▶ Try it
Would you write out the full listing exactly, without any pictures?

Record extracts START

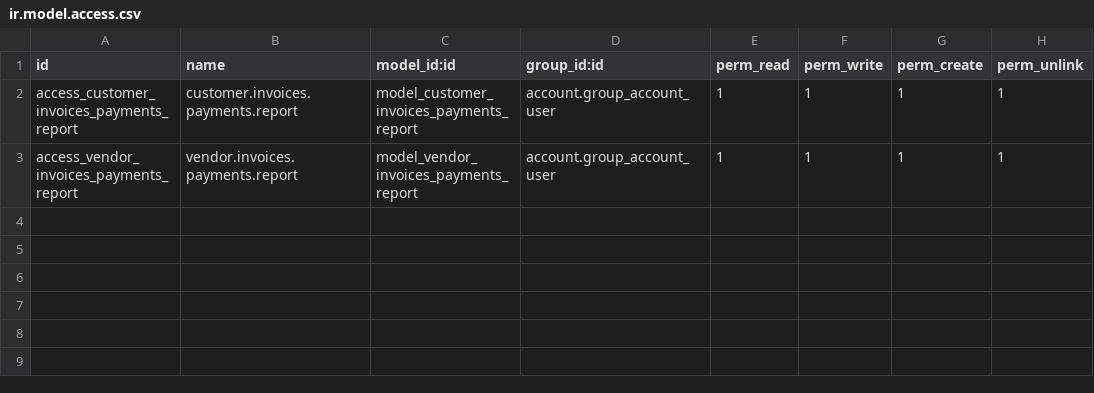
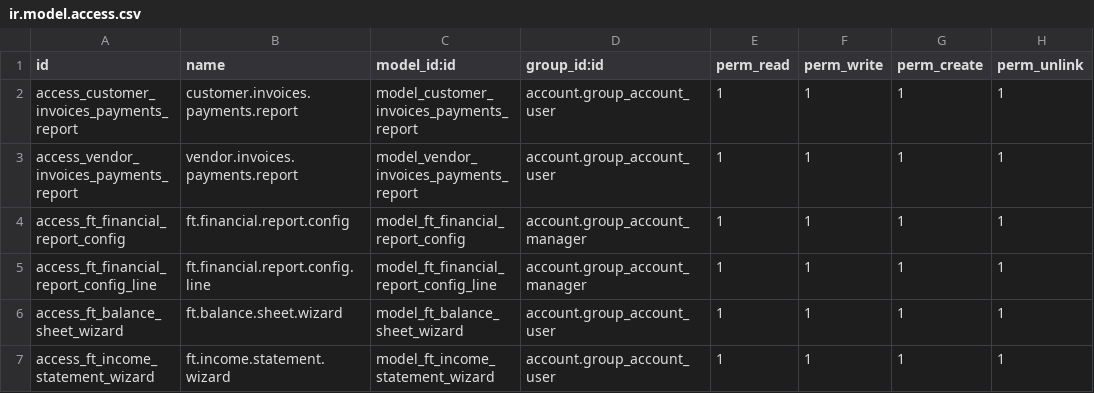
Before and after one commit to mses-support/ft_custom, a CSV file: ft_backend/security/ir.model.access.csv, drawn as a sheet; the diff names each change by its address in the sheet, - before the commit and + after, or states it on an @@ line.

Commit message:
Added Income statement and Balance sheet Report

```diff
--- a/ft_backend/security/ir.model.access.csv
+++ b/ft_backend/security/ir.model.access.csv
+row 4: access_ft_financial_report_config | ft.financial.report.config | model_ft_financial_report_config | account.group_account_manager | 1 | 1 | 1 | 1
+row 5: access_ft_financial_report_config_line | ft.financial.report.config.line | model_ft_financial_report_config_line | account.group_account_manager | 1 | 1 | 1 | 1
+row 6: access_ft_balance_sheet_wizard | ft.balance.sheet.wizard | model_ft_balance_sheet_wizard | account.group_account_user | 1 | 1 | 1 | 1
+row 7: access_ft_income_statement_wizard | ft.income.statement.wizard | model_ft_income_statement_wizard | account.group_account_user | 1 | 1 | 1 | 1
```
Also changed, not shown: 14 other files.
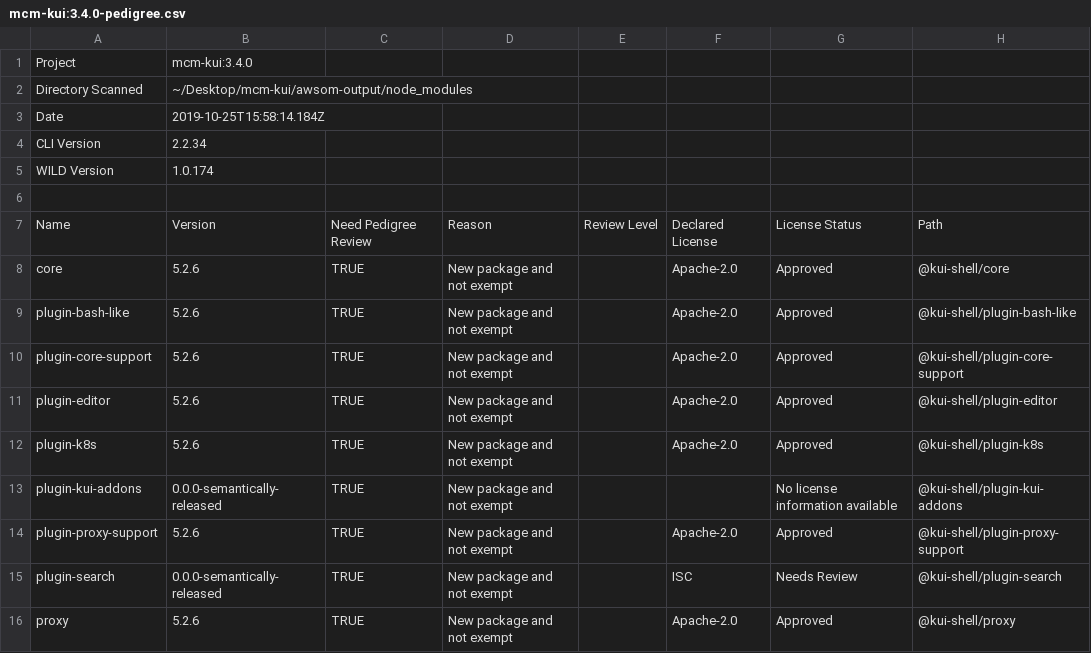
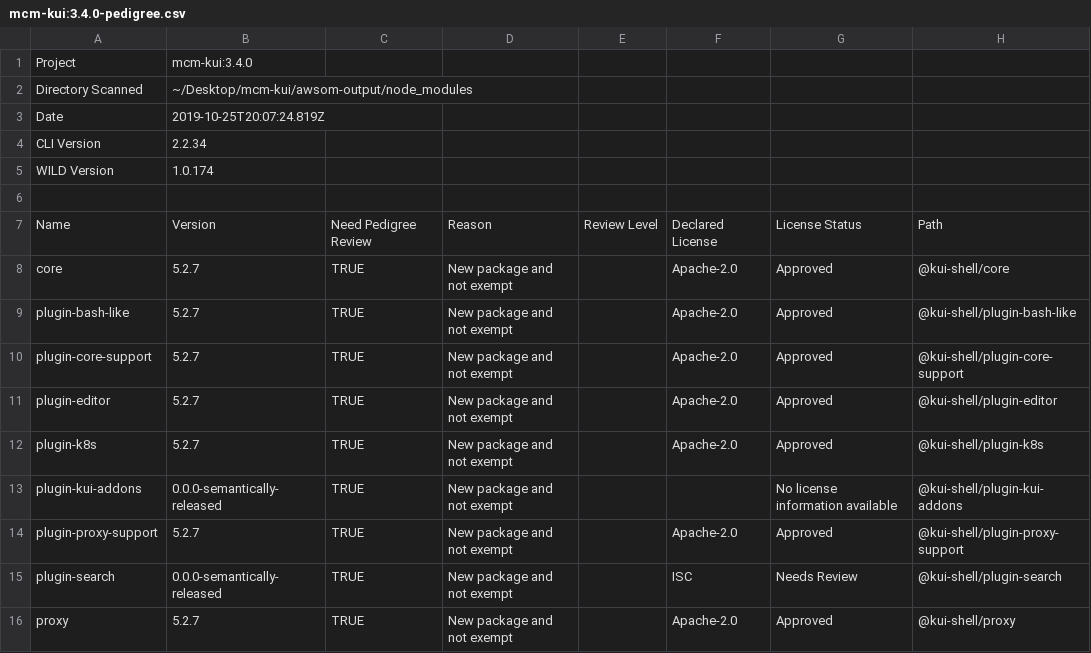
Before and after one commit to stolostron/kui-web-terminal, a CSV file: ossc/3.4.0/mcm-kui:3.4.0-pedigree.csv, drawn as a sheet; only a part is shown; the diff covers the shown part only; the diff names each change by its address in the sheet, - before the commit and + after, or states it on an @@ line.

```diff
--- a/ossc/3.4.0/mcm-kui:3.4.0-pedigree.csv
+++ b/ossc/3.4.0/mcm-kui:3.4.0-pedigree.csv
-B3: 2019-10-25T15:58:14.184Z
+B3: 2019-10-25T20:07:24.819Z
-B8:B12: 5.2.6
+B8:B12: 5.2.7
-B14: 5.2.6
+B14: 5.2.7
-B16: 5.2.6
+B16: 5.2.7
```
Also changed, not shown: 16 removed rows and 1 edited cell elsewhere in this file, ossc/3.4.0/mcm-kui:3.4.0-BIG-T.csv, ossc/3.4.0/mcm-kui:3.4.0-clean-scanned.csv, 8 other files.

Record extracts END

▶ Your response
Before and after one commit to mses-support/ft_custom, a CSV file: ft_backend/security/ir.model.access.csv, drawn as a sheet; the diff names each change by its address in the sheet, - before the commit and + after, or states it on an @@ line.

Commit message:
Added Income statement and Balance sheet Report

```diff
--- a/ft_backend/security/ir.model.access.csv
+++ b/ft_backend/security/ir.model.access.csv
+row 4: access_ft_financial_report_config | ft.financial.report.config | model_ft_financial_report_config | account.group_account_manager | 1 | 1 | 1 | 1
+row 5: access_ft_financial_report_config_line | ft.financial.report.config.line | model_ft_financial_report_config_line | account.group_account_manager | 1 | 1 | 1 | 1
+row 6: access_ft_balance_sheet_wizard | ft.balance.sheet.wizard | model_ft_balance_sheet_wizard | account.group_account_user | 1 | 1 | 1 | 1
+row 7: access_ft_income_statement_wizard | ft.income.statement.wizard | model_ft_income_statement_wizard | account.group_account_user | 1 | 1 | 1 | 1
```
Also changed, not shown: 14 other files.
Before and after one commit to stolostron/kui-web-terminal, a CSV file: ossc/3.4.0/mcm-kui:3.4.0-pedigree.csv, drawn as a sheet; only a part is shown; the diff covers the shown part only; the diff names each change by its address in the sheet, - before the commit and + after, or states it on an @@ line.

```diff
--- a/ossc/3.4.0/mcm-kui:3.4.0-pedigree.csv
+++ b/ossc/3.4.0/mcm-kui:3.4.0-pedigree.csv
-B3: 2019-10-25T15:58:14.184Z
+B3: 2019-10-25T20:07:24.819Z
-B8:B12: 5.2.6
+B8:B12: 5.2.7
-B14: 5.2.6
+B14: 5.2.7
-B16: 5.2.6
+B16: 5.2.7
```
Also changed, not shown: 16 removed rows and 1 edited cell elsewhere in this file, ossc/3.4.0/mcm-kui:3.4.0-BIG-T.csv, ossc/3.4.0/mcm-kui:3.4.0-clean-scanned.csv, 8 other files.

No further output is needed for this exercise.